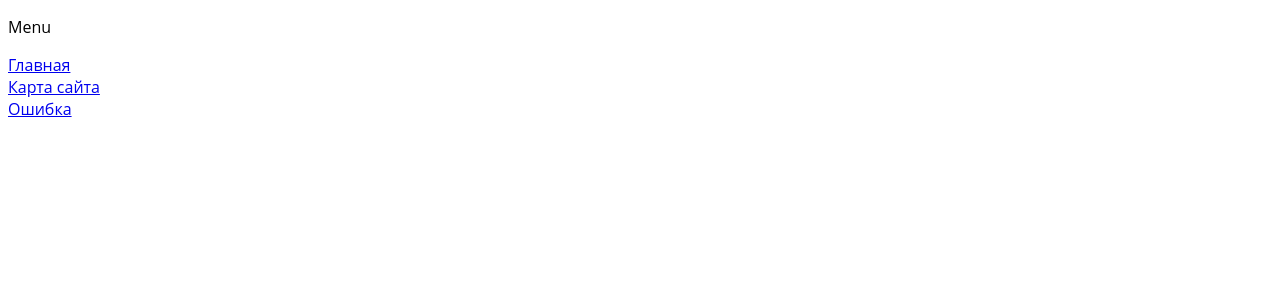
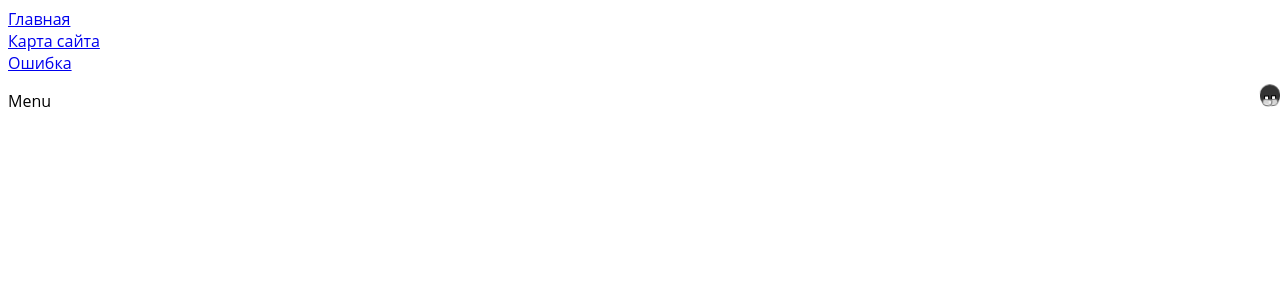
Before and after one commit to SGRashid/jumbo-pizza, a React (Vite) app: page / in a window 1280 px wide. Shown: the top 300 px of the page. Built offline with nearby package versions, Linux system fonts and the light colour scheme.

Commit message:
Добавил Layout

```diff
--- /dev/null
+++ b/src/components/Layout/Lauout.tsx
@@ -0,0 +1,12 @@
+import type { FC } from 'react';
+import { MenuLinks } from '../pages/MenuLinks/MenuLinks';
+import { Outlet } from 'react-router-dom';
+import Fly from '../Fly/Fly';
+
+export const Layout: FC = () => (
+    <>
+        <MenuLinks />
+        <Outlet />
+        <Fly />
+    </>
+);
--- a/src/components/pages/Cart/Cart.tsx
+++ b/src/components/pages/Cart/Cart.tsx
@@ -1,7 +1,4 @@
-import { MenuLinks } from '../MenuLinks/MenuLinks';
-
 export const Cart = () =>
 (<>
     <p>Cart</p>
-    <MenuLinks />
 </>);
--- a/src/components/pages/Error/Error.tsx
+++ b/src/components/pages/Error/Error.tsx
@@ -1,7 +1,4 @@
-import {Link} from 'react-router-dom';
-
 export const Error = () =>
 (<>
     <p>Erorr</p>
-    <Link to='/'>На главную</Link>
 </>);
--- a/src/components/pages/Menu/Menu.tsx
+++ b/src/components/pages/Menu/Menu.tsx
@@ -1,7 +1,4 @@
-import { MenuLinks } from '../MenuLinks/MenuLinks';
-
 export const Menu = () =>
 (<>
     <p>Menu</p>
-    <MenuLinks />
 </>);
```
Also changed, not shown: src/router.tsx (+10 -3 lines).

▸ Exercise description: Because pictures are not wanted, give every entry above again exactly without them.

▸ Answer to the problem:
Before and after one commit to SGRashid/jumbo-pizza, a React (Vite) app: page / in a window 1280 px wide. Shown: the top 300 px of the page. Built offline with nearby package versions, Linux system fonts and the light colour scheme.

Commit message:
Добавил Layout

```diff
--- /dev/null
+++ b/src/components/Layout/Lauout.tsx
@@ -0,0 +1,12 @@
+import type { FC } from 'react';
+import { MenuLinks } from '../pages/MenuLinks/MenuLinks';
+import { Outlet } from 'react-router-dom';
+import Fly from '../Fly/Fly';
+
+export const Layout: FC = () => (
+    <>
+        <MenuLinks />
+        <Outlet />
+        <Fly />
+    </>
+);
--- a/src/components/pages/Cart/Cart.tsx
+++ b/src/components/pages/Cart/Cart.tsx
@@ -1,7 +1,4 @@
-import { MenuLinks } from '../MenuLinks/MenuLinks';
-
 export const Cart = () =>
 (<>
     <p>Cart</p>
-    <MenuLinks />
 </>);
--- a/src/components/pages/Error/Error.tsx
+++ b/src/components/pages/Error/Error.tsx
@@ -1,7 +1,4 @@
-import {Link} from 'react-router-dom';
-
 export const Error = () =>
 (<>
     <p>Erorr</p>
-    <Link to='/'>На главную</Link>
 </>);
--- a/src/components/pages/Menu/Menu.tsx
+++ b/src/components/pages/Menu/Menu.tsx
@@ -1,7 +1,4 @@
-import { MenuLinks } from '../MenuLinks/MenuLinks';
-
 export const Menu = () =>
 (<>
     <p>Menu</p>
-    <MenuLinks />
 </>);
```
Also changed, not shown: src/router.tsx (+10 -3 lines).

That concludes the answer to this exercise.